(Adds government comment, byline) By Duncan Miriri NAIROBI, Feb 4 (Reuters) - A Kenyan legislator on Monday accused President Mwai Kibaki's wife, Lucy, of assaulting him at the official State House residence three weeks ago and said he planned to sue her. The government denied the charge. Government-allied legislator Gitobu Imanyara, a lawyer who unsuccessfully sued the first lady on behalf of a television cameraman who said she slapped him in 2005, told reporters he had been the latest target of Lucy Kibaki's ire. But the government fiercely denied the claim, saying Kibaki had instructed her lawyers to take legal action against Imanyara and "any other individual or outlets that perpetuate or communicate the wild allegations made today". "(The allegations) border on character assassination, blackmail and are part of a wider political scheme aimed at besmirching the office of the First Lady," a statement from the Presidential Press Service said. The president is currently wrestling with a national crisis over disputed elections that have ignited opposition calls for his removal and widespread ethnic bloodshed. "I will be bringing proceedings against her this week, so we can give her an opportunity to come to court and tell the Kenyan people why she thinks that she has control of State House, that she can run amok," Imanyara told reporters. He said he was in State House for a meeting about the race for parliament speaker when the first lady became angry at his presence because he had been involved in the earlier lawsuit. "She was in pyjamas and not wearing any shoes. She immediately started throwing punches at me shouting 'nobody goes here without my permission'," Imanyara said. Lucy Kibaki, known to be fiercely protective of her husband, has been at the centre of controversy on several occasions. In December, local media reported that she slapped a protocol official who called her by the name of a woman widely reported to be the president's second wife. In 2005, she entered Nation Media's newsroom to complain about a story and slapped cameraman Clifford Derrick while her security detail and police looked on helplessly as she kept journalists there for hours. In fact she had the wrong newsroom, as the source of her anger was a story by the rival Standard media group.
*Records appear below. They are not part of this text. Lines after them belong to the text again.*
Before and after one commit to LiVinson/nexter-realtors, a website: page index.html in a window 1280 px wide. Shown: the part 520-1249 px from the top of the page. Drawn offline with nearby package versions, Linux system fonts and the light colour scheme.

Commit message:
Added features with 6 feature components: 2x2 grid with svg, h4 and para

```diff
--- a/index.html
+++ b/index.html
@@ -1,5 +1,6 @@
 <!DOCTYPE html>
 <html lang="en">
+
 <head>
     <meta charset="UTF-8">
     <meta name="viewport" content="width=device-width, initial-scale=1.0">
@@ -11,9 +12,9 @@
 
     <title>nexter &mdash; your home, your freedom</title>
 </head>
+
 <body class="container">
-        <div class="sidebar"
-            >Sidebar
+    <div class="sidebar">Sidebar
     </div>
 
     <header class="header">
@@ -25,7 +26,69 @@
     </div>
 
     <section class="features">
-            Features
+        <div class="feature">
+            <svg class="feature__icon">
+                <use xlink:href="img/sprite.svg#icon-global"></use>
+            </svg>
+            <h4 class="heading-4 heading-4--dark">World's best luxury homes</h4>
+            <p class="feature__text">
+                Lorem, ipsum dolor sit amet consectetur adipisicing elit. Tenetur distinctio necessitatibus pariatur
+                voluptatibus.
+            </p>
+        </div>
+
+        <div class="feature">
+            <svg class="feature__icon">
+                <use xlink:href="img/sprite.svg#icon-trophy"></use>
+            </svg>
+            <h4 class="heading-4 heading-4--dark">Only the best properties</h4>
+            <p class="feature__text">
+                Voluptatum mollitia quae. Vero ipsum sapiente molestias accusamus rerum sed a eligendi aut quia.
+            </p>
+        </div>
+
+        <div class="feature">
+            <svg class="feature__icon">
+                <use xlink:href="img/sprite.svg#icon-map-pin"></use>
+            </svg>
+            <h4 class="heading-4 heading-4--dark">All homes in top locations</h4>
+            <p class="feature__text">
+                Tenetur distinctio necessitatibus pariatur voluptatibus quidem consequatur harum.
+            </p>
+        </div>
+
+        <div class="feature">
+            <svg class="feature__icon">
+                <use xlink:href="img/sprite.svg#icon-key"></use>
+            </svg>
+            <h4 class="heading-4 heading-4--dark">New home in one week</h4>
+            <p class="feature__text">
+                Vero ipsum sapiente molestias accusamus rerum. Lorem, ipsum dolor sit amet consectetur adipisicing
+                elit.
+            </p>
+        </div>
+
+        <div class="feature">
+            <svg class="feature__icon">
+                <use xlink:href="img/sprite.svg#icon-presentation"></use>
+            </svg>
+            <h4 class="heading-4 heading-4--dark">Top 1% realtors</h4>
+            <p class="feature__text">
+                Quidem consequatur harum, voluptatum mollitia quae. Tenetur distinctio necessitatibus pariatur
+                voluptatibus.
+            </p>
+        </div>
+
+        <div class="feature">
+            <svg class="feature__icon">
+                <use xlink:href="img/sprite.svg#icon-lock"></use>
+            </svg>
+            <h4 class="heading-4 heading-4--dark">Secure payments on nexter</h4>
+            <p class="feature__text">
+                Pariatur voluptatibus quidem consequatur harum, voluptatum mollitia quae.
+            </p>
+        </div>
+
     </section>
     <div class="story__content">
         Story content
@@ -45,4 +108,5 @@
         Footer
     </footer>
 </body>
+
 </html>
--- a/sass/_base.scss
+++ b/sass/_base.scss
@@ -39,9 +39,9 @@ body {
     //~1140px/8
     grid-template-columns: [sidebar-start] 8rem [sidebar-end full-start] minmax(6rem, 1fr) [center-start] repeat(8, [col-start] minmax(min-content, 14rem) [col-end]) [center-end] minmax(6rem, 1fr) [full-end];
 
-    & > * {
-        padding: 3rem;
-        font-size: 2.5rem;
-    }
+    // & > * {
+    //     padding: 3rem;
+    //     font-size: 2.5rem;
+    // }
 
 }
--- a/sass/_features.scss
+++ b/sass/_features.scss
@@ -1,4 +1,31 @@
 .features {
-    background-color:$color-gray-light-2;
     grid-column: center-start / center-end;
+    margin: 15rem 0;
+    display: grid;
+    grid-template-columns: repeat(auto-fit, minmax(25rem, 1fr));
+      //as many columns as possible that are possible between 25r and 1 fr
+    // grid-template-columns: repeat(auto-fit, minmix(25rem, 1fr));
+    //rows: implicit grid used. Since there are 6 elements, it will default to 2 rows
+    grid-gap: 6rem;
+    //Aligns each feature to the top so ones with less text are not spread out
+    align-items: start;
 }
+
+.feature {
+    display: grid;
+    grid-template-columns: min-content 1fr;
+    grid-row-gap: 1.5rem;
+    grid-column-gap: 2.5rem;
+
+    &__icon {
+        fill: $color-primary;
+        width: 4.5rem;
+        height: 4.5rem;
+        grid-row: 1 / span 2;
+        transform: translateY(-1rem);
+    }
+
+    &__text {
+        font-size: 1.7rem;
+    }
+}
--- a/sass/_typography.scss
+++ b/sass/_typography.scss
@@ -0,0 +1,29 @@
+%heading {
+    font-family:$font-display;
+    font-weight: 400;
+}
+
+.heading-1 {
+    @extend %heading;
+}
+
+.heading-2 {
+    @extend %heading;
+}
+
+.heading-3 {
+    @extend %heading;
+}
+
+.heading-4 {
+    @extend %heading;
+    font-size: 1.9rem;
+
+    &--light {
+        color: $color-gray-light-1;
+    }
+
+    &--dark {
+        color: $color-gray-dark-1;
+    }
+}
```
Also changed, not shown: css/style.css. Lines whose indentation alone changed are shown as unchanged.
In 2004, she publicly upbraided Vice President Moody Awori, who called her the "second lady". She also shouted down a former World Bank country director for playing loud music at a party at the home he had rented from the Kibaki family.